Next Few Weeks in Syria “Critical”

Next Few Weeks in Syria “Critical”Next Few Weeks in Syria “Critical”

President Barack Obama has said the coming weeks will be “critical” for Syria’s future, ahead of a two-week truce due to start on Friday. If successful, he said, the truce could be a first step towards ending the chaos and violence in Syria.

And he vowed to defeat the self-styled Islamic State terrorist group, which he said was “not a caliphate but a crime ring”.

Obama said the success of the cessation of hostilities would depend on whether parties, including the Syrian government, Russia and their allies lived up to their commitments, BBC reported.

“Attacks needed to end and humanitarian aid had to be allowed through to desperate civilians,” he said.

“The coming days will be critical and the world will be watching.”

Earlier, Russian Foreign Minister Sergey Lavrov said he hoped the US would respect the truce.

Obama said that factional rivalry among the rebels, as well as the campaign against IS, meant there would be no immediate end to violence.

  “Crime Ring”

Obama also said progress was being made in the fight against IS, but added that the only way to inflict a lasting defeat on the group was to bring an end to the Syrian conflict.

He said IS had not had a single successful offensive operation in Syria or Iraq since last summer and that the group has lost 40% of its territory.
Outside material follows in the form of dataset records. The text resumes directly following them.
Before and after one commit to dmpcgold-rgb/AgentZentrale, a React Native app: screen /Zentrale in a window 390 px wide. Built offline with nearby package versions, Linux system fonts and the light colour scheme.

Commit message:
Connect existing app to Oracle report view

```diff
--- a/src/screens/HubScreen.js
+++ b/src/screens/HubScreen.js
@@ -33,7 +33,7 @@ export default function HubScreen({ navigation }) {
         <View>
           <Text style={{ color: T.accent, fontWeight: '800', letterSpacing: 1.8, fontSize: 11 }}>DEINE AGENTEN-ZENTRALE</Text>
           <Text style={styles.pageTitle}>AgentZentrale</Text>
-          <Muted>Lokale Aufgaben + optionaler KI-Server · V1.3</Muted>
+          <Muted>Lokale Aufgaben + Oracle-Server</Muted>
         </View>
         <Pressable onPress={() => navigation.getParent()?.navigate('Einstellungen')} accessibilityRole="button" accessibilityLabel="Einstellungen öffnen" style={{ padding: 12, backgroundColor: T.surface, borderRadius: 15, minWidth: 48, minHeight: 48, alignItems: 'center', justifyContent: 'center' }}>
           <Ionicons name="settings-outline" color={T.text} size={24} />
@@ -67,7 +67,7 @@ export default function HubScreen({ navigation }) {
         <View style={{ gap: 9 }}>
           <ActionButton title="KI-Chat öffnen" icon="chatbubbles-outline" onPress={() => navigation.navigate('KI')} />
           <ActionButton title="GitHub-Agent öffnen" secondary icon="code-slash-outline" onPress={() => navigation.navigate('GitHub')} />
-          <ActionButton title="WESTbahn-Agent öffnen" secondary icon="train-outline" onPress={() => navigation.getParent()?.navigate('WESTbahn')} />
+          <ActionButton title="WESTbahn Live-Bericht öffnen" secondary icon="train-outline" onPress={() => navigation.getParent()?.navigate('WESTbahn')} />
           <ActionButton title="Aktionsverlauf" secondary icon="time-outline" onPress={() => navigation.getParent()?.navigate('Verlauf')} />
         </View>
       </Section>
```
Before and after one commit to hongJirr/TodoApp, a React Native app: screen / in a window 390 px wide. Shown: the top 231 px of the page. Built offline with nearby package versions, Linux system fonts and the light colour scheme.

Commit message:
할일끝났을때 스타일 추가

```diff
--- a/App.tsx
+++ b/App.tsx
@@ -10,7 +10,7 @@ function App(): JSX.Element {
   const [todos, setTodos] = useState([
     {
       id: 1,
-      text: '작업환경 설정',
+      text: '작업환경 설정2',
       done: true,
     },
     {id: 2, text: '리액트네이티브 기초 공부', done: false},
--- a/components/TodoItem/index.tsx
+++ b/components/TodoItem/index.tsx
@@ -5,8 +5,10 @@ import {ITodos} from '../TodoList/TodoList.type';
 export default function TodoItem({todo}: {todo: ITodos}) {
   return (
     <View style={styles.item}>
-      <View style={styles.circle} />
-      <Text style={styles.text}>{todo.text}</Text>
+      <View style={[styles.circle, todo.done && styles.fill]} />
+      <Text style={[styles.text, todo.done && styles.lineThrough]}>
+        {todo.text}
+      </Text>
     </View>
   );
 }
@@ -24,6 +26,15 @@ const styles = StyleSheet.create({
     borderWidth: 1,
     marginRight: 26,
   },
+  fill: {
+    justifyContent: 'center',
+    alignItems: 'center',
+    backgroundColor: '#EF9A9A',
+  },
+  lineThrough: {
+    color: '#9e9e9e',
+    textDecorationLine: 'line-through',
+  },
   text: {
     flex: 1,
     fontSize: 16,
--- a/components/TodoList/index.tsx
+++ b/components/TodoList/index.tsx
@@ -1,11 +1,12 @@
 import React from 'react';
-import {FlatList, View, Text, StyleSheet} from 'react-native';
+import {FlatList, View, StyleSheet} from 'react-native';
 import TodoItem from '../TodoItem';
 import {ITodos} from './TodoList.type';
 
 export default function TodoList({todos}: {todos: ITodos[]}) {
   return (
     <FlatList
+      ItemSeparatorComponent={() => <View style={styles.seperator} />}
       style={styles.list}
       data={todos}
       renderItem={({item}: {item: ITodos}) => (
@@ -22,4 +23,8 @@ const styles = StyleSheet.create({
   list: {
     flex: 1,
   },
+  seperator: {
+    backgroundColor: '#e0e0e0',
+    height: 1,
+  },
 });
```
“More people are realizing that IS is not a caliphate; it’s a crime ring. They are not winning over hearts and minds; they are under pressure,” he said.

“In the end, the brutality of IS is no match for the yearning of millions who want to live in safety and dignity.”

  Syrian Opposition

Syria’s main opposition umbrella group said that it was ready for a two-week truce to test the government’s commitment to the plan.

But the High Negotiations Committee expressed concern that Moscow and Damascus would continue targeting rebels allied to the al-Nusra Front, a militant group that, along with IS, will be excluded from the cessation of hostilities.

The Kurdish Popular Protection Units, a militia that controls territory in northern Syria near the Turkish border, said on Thursday it would respect the truce, but reserve the right to retaliate if attacked.

Staffan de Mistura, the UN special envoy to Syria, said he would be announcing the date for the next round of peace talks in Geneva on Friday.